(SOURCE RECORDS):
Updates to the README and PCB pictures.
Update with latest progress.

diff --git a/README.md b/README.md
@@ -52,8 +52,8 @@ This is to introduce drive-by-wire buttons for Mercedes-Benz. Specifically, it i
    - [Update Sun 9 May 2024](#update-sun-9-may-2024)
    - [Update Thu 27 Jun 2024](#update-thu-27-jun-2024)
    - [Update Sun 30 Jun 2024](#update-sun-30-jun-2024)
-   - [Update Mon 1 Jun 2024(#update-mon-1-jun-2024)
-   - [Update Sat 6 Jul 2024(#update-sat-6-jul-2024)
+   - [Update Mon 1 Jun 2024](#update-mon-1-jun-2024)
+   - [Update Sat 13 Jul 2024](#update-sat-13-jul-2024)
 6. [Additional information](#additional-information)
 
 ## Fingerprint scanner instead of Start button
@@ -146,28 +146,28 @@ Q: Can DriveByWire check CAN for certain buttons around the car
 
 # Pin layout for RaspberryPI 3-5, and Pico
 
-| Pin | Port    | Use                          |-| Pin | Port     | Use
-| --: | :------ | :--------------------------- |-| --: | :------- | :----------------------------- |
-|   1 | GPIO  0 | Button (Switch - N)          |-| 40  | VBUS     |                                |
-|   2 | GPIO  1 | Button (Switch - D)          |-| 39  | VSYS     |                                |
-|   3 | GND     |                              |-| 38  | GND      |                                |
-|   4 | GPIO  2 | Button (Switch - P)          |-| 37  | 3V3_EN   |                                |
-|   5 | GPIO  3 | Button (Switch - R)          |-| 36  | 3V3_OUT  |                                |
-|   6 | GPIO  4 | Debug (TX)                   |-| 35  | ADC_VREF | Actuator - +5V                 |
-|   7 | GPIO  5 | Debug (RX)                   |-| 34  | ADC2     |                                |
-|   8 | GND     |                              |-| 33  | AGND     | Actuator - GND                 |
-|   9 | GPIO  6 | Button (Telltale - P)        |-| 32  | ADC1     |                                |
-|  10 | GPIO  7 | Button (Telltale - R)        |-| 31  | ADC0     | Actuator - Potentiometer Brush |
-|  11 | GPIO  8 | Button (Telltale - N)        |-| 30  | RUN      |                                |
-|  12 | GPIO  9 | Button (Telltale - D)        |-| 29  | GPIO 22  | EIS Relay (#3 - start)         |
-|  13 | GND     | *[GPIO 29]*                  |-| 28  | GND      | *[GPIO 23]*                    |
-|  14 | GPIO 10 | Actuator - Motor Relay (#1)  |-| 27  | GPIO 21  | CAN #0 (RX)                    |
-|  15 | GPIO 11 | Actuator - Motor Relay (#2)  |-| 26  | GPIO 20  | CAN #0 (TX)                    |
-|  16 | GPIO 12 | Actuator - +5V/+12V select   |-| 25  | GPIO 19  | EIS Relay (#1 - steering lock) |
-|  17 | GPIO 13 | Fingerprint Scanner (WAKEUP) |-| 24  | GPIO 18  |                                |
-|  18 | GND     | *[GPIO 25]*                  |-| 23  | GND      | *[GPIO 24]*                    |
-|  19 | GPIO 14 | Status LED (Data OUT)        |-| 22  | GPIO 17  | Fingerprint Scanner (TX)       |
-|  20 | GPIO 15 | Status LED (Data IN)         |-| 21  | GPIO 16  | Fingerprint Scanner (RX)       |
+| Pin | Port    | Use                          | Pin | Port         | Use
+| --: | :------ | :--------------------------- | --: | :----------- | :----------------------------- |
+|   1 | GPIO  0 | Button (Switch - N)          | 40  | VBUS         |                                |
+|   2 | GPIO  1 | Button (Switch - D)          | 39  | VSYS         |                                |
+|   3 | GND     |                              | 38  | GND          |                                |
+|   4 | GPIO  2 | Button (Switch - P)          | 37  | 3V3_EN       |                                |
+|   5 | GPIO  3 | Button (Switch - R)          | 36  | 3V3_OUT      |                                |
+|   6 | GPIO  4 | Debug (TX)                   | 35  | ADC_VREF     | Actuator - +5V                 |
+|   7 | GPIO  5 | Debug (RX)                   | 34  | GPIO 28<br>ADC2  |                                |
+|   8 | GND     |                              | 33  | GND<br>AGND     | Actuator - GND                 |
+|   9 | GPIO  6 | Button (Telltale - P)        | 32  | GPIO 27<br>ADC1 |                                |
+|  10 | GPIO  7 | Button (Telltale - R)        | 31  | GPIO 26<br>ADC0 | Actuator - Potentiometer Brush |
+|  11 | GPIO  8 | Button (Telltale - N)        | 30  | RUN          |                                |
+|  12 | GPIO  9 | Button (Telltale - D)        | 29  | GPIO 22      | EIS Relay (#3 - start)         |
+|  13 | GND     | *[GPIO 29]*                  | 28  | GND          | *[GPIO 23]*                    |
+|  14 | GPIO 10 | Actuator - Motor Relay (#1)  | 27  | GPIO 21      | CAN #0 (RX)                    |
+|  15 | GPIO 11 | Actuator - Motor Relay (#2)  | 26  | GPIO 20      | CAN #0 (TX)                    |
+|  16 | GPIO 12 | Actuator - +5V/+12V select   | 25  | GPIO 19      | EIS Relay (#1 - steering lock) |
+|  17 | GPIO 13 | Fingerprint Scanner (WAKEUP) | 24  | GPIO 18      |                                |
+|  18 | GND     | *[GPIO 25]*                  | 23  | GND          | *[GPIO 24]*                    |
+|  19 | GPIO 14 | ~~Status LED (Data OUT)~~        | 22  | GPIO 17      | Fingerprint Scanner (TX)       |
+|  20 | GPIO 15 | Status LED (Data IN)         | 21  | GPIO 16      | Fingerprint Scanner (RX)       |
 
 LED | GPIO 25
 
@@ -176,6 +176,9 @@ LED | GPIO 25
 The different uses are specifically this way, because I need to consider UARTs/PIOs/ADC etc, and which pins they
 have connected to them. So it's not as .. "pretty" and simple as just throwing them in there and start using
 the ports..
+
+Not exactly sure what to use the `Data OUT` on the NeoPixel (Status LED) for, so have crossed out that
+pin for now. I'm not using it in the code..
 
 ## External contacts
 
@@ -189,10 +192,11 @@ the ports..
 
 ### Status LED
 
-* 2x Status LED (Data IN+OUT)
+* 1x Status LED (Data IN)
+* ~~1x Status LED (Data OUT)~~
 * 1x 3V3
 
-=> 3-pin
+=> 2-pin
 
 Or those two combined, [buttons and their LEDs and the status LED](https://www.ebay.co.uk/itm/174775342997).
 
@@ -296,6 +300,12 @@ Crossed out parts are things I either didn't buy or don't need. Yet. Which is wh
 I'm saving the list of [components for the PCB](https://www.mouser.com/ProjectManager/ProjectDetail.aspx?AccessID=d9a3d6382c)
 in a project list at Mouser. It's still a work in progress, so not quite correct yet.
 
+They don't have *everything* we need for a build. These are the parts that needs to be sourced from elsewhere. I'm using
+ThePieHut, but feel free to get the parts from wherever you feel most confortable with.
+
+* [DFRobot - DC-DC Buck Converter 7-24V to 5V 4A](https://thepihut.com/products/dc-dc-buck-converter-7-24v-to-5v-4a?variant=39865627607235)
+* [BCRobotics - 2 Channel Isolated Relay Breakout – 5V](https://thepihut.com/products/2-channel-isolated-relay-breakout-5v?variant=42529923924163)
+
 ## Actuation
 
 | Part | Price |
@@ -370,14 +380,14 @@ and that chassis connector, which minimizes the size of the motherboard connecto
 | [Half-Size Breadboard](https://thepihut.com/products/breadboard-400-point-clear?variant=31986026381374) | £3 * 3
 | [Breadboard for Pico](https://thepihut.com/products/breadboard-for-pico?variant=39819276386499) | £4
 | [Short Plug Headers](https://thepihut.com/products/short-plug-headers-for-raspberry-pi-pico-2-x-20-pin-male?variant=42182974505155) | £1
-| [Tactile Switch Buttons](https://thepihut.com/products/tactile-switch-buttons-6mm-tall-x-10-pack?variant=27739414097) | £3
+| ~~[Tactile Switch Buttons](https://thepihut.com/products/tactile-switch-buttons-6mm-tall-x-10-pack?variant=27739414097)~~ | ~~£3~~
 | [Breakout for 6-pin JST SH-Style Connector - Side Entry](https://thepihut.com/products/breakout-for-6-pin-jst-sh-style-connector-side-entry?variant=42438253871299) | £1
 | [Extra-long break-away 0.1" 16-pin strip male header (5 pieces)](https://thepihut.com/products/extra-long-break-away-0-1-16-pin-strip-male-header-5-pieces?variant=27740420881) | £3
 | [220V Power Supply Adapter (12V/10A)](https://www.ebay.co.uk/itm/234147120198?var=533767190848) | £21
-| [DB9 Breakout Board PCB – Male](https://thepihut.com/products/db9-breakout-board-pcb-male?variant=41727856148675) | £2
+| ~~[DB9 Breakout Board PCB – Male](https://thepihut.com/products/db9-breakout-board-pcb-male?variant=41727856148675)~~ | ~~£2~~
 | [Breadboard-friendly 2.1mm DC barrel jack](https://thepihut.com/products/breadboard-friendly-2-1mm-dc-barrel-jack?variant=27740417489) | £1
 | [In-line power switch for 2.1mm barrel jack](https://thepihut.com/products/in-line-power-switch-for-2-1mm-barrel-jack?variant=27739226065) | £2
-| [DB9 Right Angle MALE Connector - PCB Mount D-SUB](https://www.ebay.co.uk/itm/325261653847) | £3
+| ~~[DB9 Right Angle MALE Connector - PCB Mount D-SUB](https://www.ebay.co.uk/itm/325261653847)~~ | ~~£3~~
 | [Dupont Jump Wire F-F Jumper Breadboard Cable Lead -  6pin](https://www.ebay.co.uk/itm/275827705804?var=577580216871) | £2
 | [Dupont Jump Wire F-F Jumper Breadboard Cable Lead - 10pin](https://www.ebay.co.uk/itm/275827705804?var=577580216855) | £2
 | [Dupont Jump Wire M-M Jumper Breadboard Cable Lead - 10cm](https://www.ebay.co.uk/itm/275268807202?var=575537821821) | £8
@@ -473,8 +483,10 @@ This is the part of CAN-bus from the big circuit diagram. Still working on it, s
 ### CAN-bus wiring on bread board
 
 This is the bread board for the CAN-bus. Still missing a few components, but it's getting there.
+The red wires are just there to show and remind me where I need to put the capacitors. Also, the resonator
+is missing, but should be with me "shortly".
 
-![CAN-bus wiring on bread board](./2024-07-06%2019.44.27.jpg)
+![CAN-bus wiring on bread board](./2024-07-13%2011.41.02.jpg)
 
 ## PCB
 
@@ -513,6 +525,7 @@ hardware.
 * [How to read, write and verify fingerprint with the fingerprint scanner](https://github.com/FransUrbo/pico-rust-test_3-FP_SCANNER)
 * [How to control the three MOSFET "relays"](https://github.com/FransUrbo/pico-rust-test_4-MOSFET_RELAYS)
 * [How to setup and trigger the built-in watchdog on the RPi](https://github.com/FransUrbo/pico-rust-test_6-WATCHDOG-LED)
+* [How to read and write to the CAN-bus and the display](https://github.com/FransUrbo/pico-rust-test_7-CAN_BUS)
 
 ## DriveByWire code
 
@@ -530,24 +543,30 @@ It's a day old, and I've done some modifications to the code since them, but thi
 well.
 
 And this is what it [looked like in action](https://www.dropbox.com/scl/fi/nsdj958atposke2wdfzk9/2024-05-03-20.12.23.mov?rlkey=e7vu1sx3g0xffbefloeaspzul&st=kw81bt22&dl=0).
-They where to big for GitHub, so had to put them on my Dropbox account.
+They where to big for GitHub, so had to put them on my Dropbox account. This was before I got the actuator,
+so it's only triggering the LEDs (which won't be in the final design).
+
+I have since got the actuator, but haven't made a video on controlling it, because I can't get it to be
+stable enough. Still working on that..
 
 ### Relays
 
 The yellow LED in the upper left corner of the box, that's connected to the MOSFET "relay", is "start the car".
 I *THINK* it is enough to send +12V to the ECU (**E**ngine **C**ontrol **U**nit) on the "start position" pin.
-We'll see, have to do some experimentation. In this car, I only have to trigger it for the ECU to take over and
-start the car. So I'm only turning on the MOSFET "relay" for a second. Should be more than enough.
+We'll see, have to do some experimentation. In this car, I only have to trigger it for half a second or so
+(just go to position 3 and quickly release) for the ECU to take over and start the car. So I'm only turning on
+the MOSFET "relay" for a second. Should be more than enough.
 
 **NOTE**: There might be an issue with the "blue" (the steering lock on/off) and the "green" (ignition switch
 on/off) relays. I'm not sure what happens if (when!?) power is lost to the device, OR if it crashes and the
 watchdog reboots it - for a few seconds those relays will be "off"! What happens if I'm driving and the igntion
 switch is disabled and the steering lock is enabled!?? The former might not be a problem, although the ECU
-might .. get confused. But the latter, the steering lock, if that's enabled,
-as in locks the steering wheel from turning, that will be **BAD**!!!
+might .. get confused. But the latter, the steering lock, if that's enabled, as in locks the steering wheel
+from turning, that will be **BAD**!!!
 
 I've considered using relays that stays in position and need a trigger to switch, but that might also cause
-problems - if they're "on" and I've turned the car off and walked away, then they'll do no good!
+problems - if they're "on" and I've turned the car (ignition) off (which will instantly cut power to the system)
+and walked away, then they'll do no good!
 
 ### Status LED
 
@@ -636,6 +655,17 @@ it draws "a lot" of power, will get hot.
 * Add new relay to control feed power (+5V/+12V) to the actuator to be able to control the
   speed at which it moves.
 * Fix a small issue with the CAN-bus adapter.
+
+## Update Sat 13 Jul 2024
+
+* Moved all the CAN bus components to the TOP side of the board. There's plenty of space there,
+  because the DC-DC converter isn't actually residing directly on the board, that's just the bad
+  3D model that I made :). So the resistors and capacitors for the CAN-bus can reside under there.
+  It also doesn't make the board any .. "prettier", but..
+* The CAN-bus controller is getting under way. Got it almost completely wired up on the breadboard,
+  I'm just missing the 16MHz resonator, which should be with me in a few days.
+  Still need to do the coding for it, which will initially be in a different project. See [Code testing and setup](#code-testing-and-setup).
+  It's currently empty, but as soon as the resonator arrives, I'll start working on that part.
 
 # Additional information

(REQUIREMENT):
Precisely the lines between those holding "to the system)" and "will get hot.", inclusive, are to be reproduced from the listing above, with nothing added.

(PROBLEM SOLUTION):
+problems - if they're "on" and I've turned the car (ignition) off (which will instantly cut power to the system)
+and walked away, then they'll do no good!
 
 ### Status LED
 
@@ -636,6 +655,17 @@ it draws "a lot" of power, will get hot.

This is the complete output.